Thought I'd take studying a bit more seriously, so I'll be posting even less. But still, here's some news:
New Deal Demoncrat - weekly indicators. Same as last week basically: his thesis is still US consumer expansion simultaneous with a worldwide industrial recession.
Calculated Risk - vehicle sales still good, quit piddling your panties. Though there's a calendar effect.
WSJ RTE - top US financial diplomat's view on China. But then he pipes in about commodities:
But as low prices and anemic growth prospects cause stagnation in exploration and production investment, the amount of superfluous supply, or excess capacity, should gradually thin.So quit piddling your panties, goldbugs!
And “with over 1 billion Chinese and over a billion Indians looking for Western kinds of lifestyles, I think over the medium and long run, there will be ample demand for commodities,” Mr. Sheets said.
Reuters - VW scandal exposes cozy ties between auto industry and Berlin. More on the endemic corruption in Germany. Quote:
But there is one constant: the clout of the auto industry in German politics.That sounds like corruption to me, Germany! So when are you going to clean up your corrupt kleptocratic regime?
This relationship, which some describe as symbiotic, bordering on incestuous, is in the spotlight now, as Volkswagen (VOWG_p.DE), the country's largest carmaker, reels from an emissions scandal that has forced out its long-time CEO Martin Winterkorn and sent its stock careening lower.
But authorities in Germany and elsewhere in Europe had known for years about the widening gap between emissions values measured in official laboratory tests and those recorded in a real-world environment.
Yet, critics say, Berlin fought hard to shield its carmakers from closer scrutiny and, in a high-profile clash with its European partners two years ago, from tougher emissions targets. Merkel has defended the stance as necessary in order to protect jobs in the sector.

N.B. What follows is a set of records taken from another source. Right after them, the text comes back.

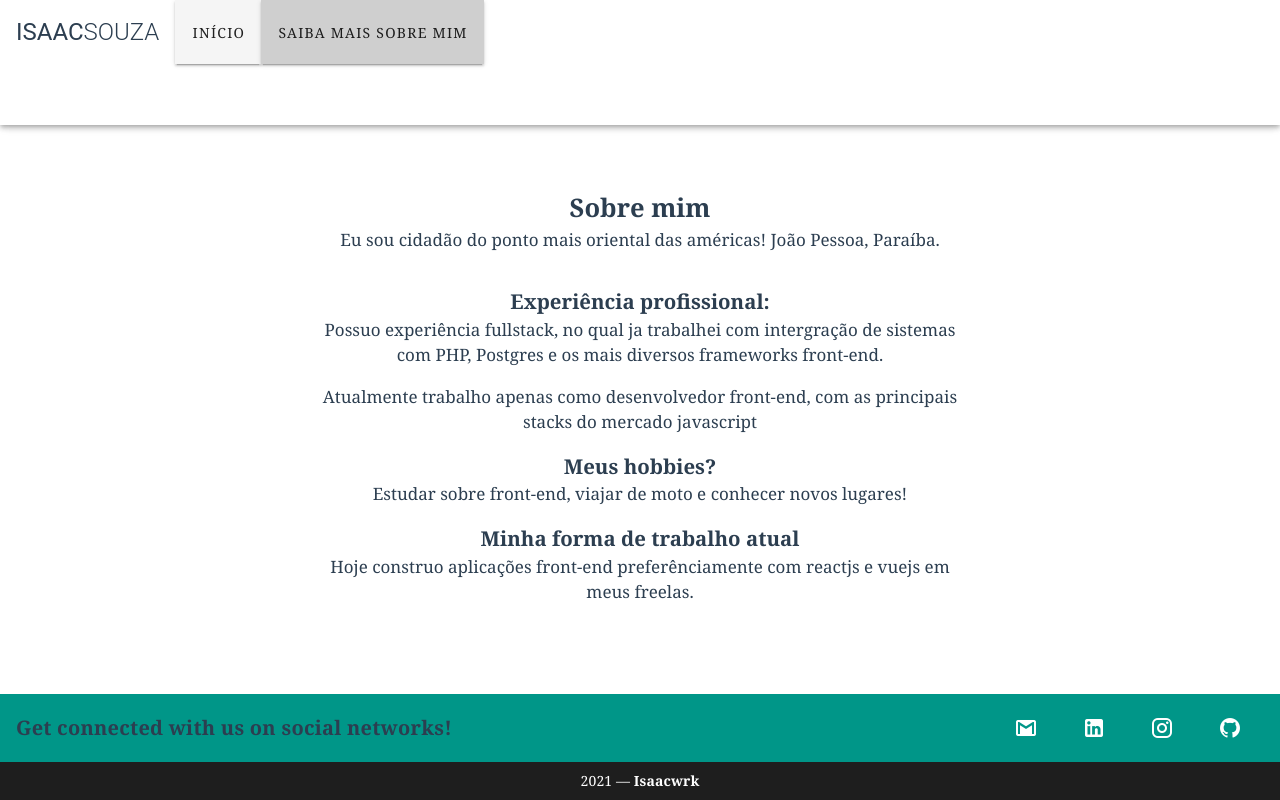
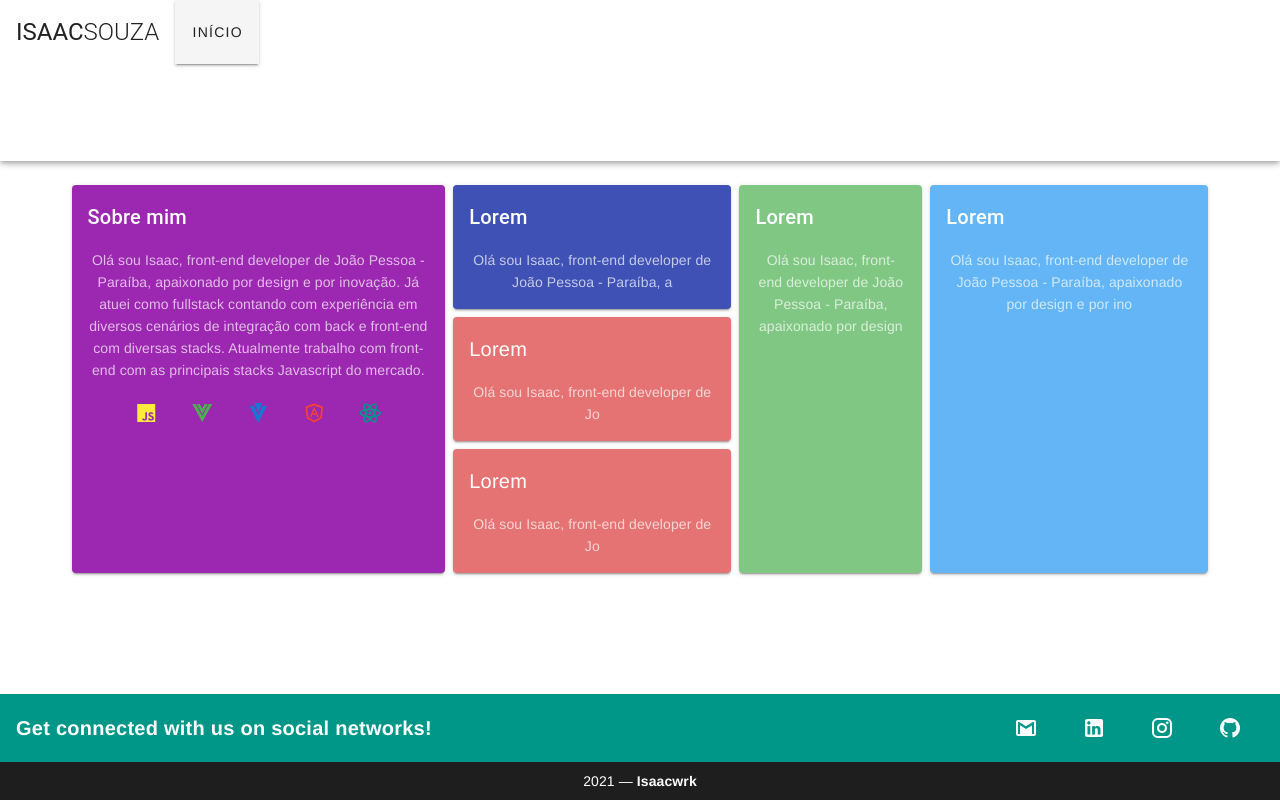
Before and after one commit to isaacwrk/myport.vue, a Vue app: page /about in a window 1280 px wide. Built offline with nearby package versions, Linux system fonts and the light colour scheme.

Commit message:
refatoring about page

```diff
--- a/src/components/About.vue
+++ b/src/components/About.vue
@@ -1,126 +1,75 @@
 <template>
-<div>
-<section class="location-section">
-    <h1>Sobre mim</h1>
-    <p>Eu sou cidadão do ponto mais oriental das américas! João Pessoa, Paraíba.</p>
-</section>
-<section class="location-section">
-    <h2>Experiência profissional:</h2>
-    <p>Possuo experiência fullstack, no qual ja trabalhei com intergração de sistemas com PHP,
-    Postgres e os mais diversos frameworks front-end.</p>
-    <p>Atualmente trabalho apenas como desenvolvedor front-end, com as principais stacks do mercado javascript</p>
-    <h2>Meus hobbies?</h2>
-    <p>Estudar sobre front-end, viajar de moto e conhecer novos lugares!</p>
-    <h2>Minha forma de trabalho atual</h2>
-    <p>Hoje construo aplicações front-end preferênciamente com reactjs e vuejs em meus freelas.</p>
-</section>
-</div>
+  <v-container fluid grid-list-md>
+    <v-layout row wrap>
+      <v-flex d-flex xs12 sm6 md4>
+        <v-card color="purple" dark>
+          <v-card-title primary class="title">Sobre mim</v-card-title>
+          <v-card-text>{{lorem}}</v-card-text>
+           <v-row class="justify-center" style="cursor: pointer">
+          <v-card-subtitle v-for="icon in icons" :key="icon" icon dark >
+            <v-icon size='24px' :color='icon.color' :title='icon.ph'>
+              {{icon.icn}}
+            </v-icon>
+        </v-card-subtitle>
+      </v-row>
+        </v-card>
+      </v-flex>
+      <v-flex d-flex xs12 sm6 md3>
+        <v-layout row wrap>
+          <v-flex d-flex>
+            <v-card color="indigo" dark>
+              <v-card-title primary class="title">Lorem</v-card-title>
+              <v-card-text>{{lorem.slice(0,70)}}</v-card-text>
+            </v-card>
+          </v-flex>
+          <v-flex d-flex>
+            <v-layout row wrap>
+              <v-flex d-flex xs12 v-for="i in 2" :key="i">
+                <v-card color="red lighten-2" dark>
+                  <v-card-title>Lorem</v-card-title>
+                  <v-card-text>{{lorem.slice(0,40)}}</v-card-text>
+                </v-card>
+              </v-flex>
+            </v-layout>
+          </v-flex>
+        </v-layout>
+      </v-flex>
+      <v-flex d-flex xs12 sm6 md2 child-flex>
+            <v-card color="green lighten-2" dark>
+              <v-card-title primary class="title">Lorem</v-card-title>
+              <v-card-text>{{lorem.slice(0,90)}}</v-card-text>
+            </v-card>
+          </v-flex>
+          <v-flex d-flex xs12 sm6 md3>
+            <v-card color="blue lighten-2" dark>
+              <v-card-title primary class="title">Lorem</v-card-title>
+              <v-card-text>{{lorem.slice(0,100)}}</v-card-text>
+            </v-card>
+          </v-flex>
+    </v-layout>
+  </v-container>
 </template>
 
+<style>
+  .icons{
+    white-space: nowrap;
+  }
+</style>
 <script>
 export default {
-    name:'Sobre'
+  data () {
+    return {
+      icons:[
+        {icn:'mdi-language-javascript',color:'yellow',ph:'Javascript'},
+        {icn:'mdi-vuejs',color:'green',ph:'Vuejs'},
+        {icn:'mdi-vuetify',color:'blue darken-2',ph:'Vuetify'},
+        {icn:'mdi-angularjs',color:'red',ph:'Angular'},
+        {icn:'mdi-react',color:'teal',ph:'Reactjs'}
+      ],
+      lorem: `Olá sou Isaac, front-end developer de João Pessoa - Paraíba,
+        apaixonado por design e por inovação. Já atuei como fullstack contando com experiência em diversos cenários de integração com back e front-end com diversas stacks.
+        Atualmente trabalho com front-end com as principais stacks Javascript do mercado.`
+    }
+  }
 }
 </script>
-
-<style>
-p, div {
-    font-weight: bold;
-    color: #2c3e50;
-    font-family: "Gentium Book Basic", Georgia, serif;
-    font-size: 17px;
-    font-weight: bold;
-}
-.introduction-section,
-.location-section,
-.questions-section {
-    max-width: 38em;
-    margin-left: auto;
-    margin-right: auto;
-    margin-top: 2em;
-}
-
-.introduction-section > p,
-.location-section > p,
-.questions-section,
-.content-footer > p {
-    /* Typography Declarations */
-    font-weight: 300;
-}
-
-.questions-section > h2 {
-    font-family: "Gentium Book Basic", Georgia, serif;
-    font-size: 1.2em;
-    font-weight: bold;
-    /* Layout */
-    margin: 2em 0 1em 0;
-}
-
-section > h1 {
-    margin-top: 2em;
-}
-
-.content-footer,
-.masthead-heading,
-.masthead-intro {
-  text-align: center;
-}
-
-.masthead {
-  padding: 6em 0;
-  background-image: url('https://i.imgur.com/yGmrlyg.jpg');
-  background-size: cover;
-  background-repeat: no-repeat;
-  border-top: solid 1em #FFCF33;
-}
-
-.masthead-intro {
-  margin-bottom: 0.1em;
-  font-family: "Gentium Book Basic", Georgia, serif;
-    font-size: 2em;
-}
-
-.masthead-heading {
-  margin-top: -0.2em;
-  font-family: "Open Sans", "Helvetica Neue", sans-serif;
-  font-weight: bold;
-  font-size: 6em;
-  letter-spacing: -0.02em;
-  text-transform: uppercase;
-}
-.introduction > p,
-.location > p,
-.content-footer > p {
-    /* Typography Declarations */
-    font-weight: 300;
-    letter-spacing: 0.05em;
-}
-h2 {
-    /* Typography Declarations */
-    font-family: "Gentium Book Basic", Georgia, serif;
-    font-size: 1.2em;
-    font-weight: bold;
-}
-
-.introduction-section,
-.location-section,
-.questions-section {
-    max-width: 38em;
-    margin-left: auto;
-    margin-right: auto;
-    margin-top: 2em;
-}
-
-
-@media only screen and (max-width: 500px) {
-    .masthead {
-        padding: 3em 0;
-    }
-    .masthead-heading {
-        font-size: 3em;
-    }
-    .content-footer {
-        padding: 2em 2.5em;
-  }
-}
-</style>
--- a/src/components/Header.vue
+++ b/src/components/Header.vue
@@ -6,7 +6,6 @@
         </v-toolbar-title>
         <v-toolbar-items>
             <v-btn flat to='/'>Início</v-btn>
-            <v-btn flat to='/about'>Saiba mais sobre mim</v-btn>
         </v-toolbar-items>
 </v-toolbar>
 </template>
--- a/src/views/Home.vue
+++ b/src/views/Home.vue
@@ -10,11 +10,6 @@
         </div>
         <Sobre/>
         <v-list-item-subtitle class="mb-4">Atualmente busco me especializar nos melhores frameworks baseado em javascript do mercado.</v-list-item-subtitle>
-        <v-list-item-subtitle v-for="icon in icons" :key="icon" icon dark class="flex align-center">
-          <v-icon size='24px' :color='icon.color'>
-            {{icon.icn}}
-          </v-icon>
-        </v-list-item-subtitle>
       </v-list-item-content>
     </v-list-item>
     <Carousel class="mt-2"/>
@@ -28,17 +23,6 @@ import Sobre from '../components/About.vue'
 
 export default {
   components:{Carousel,Sobre},
-  data(){
-    return{
-      icons:[
-        {icn:'mdi-language-javascript',color:'yellow'},
-        {icn:'mdi-vuejs',color:'green'},
-        {icn:'mdi-vuetify',color:'blue darken-2'},
-        {icn:'mdi-angularjs',color:'red'},
-        {icn:'mdi-react',color:'teal'}
-      ]
-    }
-  }
 }
 </script>
 
```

Some see the VW scandal as symptomatic of a deeper problem in which German car companies have been allowed to do as they please without oversight or fear of reprisals from Berlin.
Calculated Risk - Yellen still sees raising rates before end of year. In her talk at UMass Amherst (where someone who I went to highschool with is a professor of economics, interestingly; and btw it's also apparently a heterodox school so that might tell you something about Yellen's common sense) she made mention of the "special factors" causing inflation to be temporarily below target.
For example, oil really started to plummet last October, and got serious in November. Now, did you know that CPI and the Deflator are year-over-year measures? Well, that means the deflationary shock of low oil prices will have worked its way through the system entirely by next January. The CRB index will still be -10% at that point, but at least it won't be -30%. These may positively impact the inflation rate by January, at which point the Fed has to already be raising rates to make itself look ahead of the curve.